It was as if my life had ended–my pristine, self-built life was ruined. The other kids in the troop kept me at a distance. They berated me for my dad’s behavior. My dad was kicked out of the troop, of course, after the trip. But I couldn’t have my Boy Scout life back. It was all over.
Which was, in a sense, just all right. By that time, I’d taken to drink myself. I had friends who were 16 and could drive cars. We knew places in Kansas that would sell us beer. (The drinking age for beer in Kansas was 18 at the time.) Then, I turned 16 and could drive myself. I took up with a group of guys who would drive to Kansas and buy up a bunch of beer. We’d drive to the Mid-Continent Public Library at 77th and Prospect and put the beer in the back seat. The boys would climb in the trunk. Since I was the fat kid, I drove the car to the Fairyland Drive-In at 75th and Prospect and paid admission for myself.
The Fairyland showed only two kinds of movies at the time.
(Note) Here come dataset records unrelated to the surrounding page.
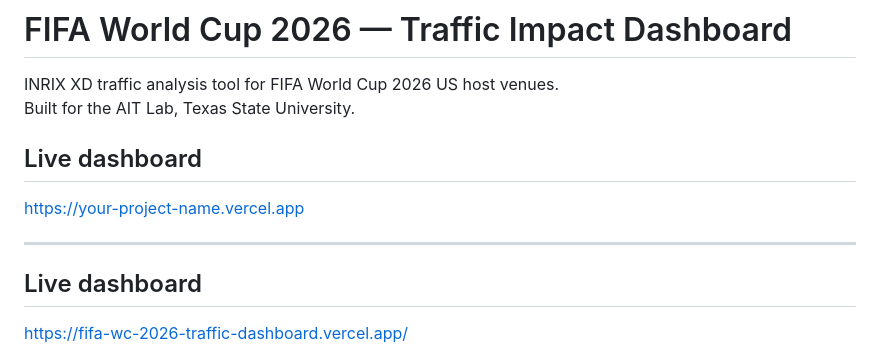
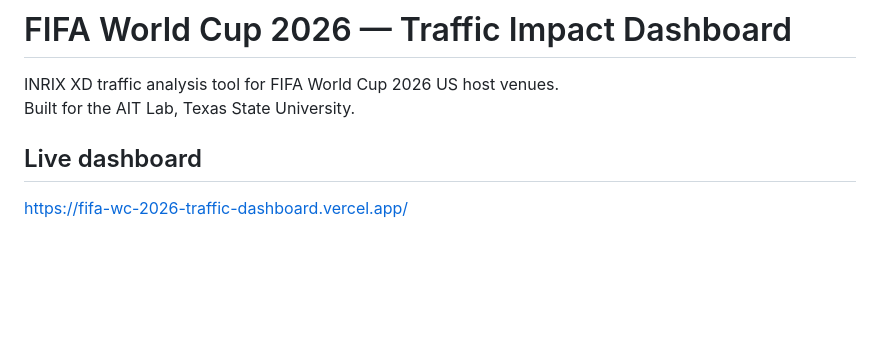
Before and after one commit to Radha7-alt/FIFA-WC2026-traffic-dashboard, a Markdown page: README.md, the part around the change. Drawn GitHub-style; blank space fills up the shorter version.

Commit message:
Change live dashboard link in README
Updated the live dashboard link in the README.

```diff
--- a/README.md
+++ b/README.md
@@ -2,12 +2,6 @@
 
 INRIX XD traffic analysis tool for FIFA World Cup 2026 US host venues.
 Built for the AIT Lab, Texas State University.
-
-## Live dashboard
-
-[https://your-project-name.vercel.app](https://your-project-name.vercel.app)
-
----
 
 ## Live dashboard
 
```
They projected martial arts movies on one screen and porn on the other. We never went to the kung-fu movies.
I’d drive in, pick a spot, and sit in the driver’s seat for a minute. Then, I went and let the boys out of the trunk. It was our pastime: beer, cigarettes, and porn movies. We were 16 and 17. We did that every couple of weeks, regardless of season, for a couple of years.
It was a life I built on my own and it seemingly went against everything that my Catholic education was about. I couldn’t get a date. I was a failure with women. But I could drink and smoke. I could sit and watch people writhe around with each other. It was a life I made and one that my dad had nothing to do with.
When I moved out of the house at the age of 20, I really made life my own. I drank what I wanted when I wanted. I didn’t have to fear getting the daylights beat out of me when I came home. I didn’t face the shame of having a drunk berate me for drinking. I didn’t have to answer to anyone.
The distance between us only grew over the years. I sobered up, finally, at the age of 27. It was then that I had a chance to contemplate home life. I tried to approach my parents about it. They dodged the questions. My dad flew into a rage when I brought it up. I stayed angry with them until I just didn’t have it in me anymore.
Now they are old. The mighty father, the man whose raised hand sent me cowering, moves about the house meekly. His memory is failing. He is weak physically. My mother takes care of him as she would a child.
The time for discussing the past is over. I suppose I could talk religion or politics around him now and he would have to put up with it. There is nothing he can do to me anymore.
So, in a way, my parents staying at my house, sleeping in my beds, and eating my food, is just and right. I have accepted our truncated relationship. Short of a miracle, we won’t ever have a conversation. But I have seen the mighty fall. I see myself in my father when I near 80. But I know that I’ll be talking to my kids. They will come to me for advice. They will take my guidance into consideration.
I suppose I can say that I learned a lot from my father. He gave me my work ethic. I have a firm sense of right and wrong. I know the value of loyalty, and my friends can attest to that.
I also learned how not to be a father and husband. I am gentle with others, listen to what they have to say, and show interest in other people because he could do none of these things. I don’t live in fear of him anymore, and the older he gets the more I understand that the time we have is limited. To cut myself off from others with moral and mental rigidity is to sever me from myself. I won’t have it.